**REQUIREMENT:**
Look through the data that follows and copy each line with the string "views".

**SOURCE MATERIAL:**
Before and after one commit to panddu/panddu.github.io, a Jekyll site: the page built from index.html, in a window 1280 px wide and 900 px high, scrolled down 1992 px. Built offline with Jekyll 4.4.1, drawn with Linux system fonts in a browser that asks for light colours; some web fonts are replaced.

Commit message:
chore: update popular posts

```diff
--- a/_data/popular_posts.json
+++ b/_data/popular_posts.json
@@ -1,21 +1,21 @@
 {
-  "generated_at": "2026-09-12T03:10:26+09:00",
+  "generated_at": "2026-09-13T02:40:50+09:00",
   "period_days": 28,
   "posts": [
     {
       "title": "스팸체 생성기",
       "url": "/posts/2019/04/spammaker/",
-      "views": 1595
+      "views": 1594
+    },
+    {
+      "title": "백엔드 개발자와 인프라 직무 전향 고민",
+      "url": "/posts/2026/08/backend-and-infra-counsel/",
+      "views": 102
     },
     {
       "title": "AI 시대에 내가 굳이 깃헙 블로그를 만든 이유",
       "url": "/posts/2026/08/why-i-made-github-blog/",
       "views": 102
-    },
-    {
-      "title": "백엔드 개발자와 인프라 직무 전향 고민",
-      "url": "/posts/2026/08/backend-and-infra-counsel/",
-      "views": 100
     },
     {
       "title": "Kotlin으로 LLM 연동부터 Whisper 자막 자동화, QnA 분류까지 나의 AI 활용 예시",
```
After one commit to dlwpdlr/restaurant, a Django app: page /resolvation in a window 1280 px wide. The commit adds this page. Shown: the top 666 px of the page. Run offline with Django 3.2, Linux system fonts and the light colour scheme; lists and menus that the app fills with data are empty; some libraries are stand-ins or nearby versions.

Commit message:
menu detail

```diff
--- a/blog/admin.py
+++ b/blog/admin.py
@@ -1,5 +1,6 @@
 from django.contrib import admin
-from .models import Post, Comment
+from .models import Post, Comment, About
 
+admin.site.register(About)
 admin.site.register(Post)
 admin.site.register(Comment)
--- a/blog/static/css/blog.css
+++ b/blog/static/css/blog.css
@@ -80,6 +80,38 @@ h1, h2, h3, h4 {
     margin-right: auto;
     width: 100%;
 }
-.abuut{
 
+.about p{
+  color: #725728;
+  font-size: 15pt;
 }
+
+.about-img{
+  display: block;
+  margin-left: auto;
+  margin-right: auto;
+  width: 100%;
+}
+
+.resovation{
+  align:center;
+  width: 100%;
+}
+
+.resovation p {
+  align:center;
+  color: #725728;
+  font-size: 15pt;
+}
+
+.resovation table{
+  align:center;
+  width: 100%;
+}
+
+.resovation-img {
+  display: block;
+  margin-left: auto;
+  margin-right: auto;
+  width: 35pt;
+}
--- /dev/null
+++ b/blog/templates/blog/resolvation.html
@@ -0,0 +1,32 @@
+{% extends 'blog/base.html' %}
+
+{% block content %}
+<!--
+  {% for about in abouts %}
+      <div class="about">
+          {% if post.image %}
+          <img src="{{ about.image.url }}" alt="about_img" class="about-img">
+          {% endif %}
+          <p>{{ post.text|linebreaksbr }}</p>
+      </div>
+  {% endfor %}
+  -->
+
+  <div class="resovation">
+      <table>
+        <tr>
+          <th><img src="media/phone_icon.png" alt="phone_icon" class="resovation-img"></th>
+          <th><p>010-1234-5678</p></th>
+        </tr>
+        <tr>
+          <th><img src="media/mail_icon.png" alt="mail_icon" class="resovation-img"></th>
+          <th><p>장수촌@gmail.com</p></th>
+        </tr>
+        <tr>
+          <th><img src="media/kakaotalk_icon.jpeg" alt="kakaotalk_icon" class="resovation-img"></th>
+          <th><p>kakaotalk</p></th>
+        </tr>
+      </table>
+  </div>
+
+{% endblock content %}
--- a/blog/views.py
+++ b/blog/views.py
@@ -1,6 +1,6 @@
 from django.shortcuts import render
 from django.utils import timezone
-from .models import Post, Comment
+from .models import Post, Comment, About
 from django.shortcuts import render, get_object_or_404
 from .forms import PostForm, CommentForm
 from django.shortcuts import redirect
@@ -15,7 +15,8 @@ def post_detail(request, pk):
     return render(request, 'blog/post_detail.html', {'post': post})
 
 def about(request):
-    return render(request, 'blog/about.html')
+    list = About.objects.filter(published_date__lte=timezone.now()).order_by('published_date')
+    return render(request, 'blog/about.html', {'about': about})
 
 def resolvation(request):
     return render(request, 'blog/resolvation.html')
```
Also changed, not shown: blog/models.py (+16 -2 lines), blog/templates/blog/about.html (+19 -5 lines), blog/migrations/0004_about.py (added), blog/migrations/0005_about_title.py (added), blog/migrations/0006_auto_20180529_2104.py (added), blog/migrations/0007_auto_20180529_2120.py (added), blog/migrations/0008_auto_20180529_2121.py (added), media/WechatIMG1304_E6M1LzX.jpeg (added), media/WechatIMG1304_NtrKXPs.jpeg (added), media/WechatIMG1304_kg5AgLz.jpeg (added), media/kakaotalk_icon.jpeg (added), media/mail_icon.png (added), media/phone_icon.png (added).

**SOLVED PROBLEM:**
-      "views": 1595
+      "views": 1594
+      "views": 102
       "views": 102
-      "views": 100
--- a/blog/views.py
+++ b/blog/views.py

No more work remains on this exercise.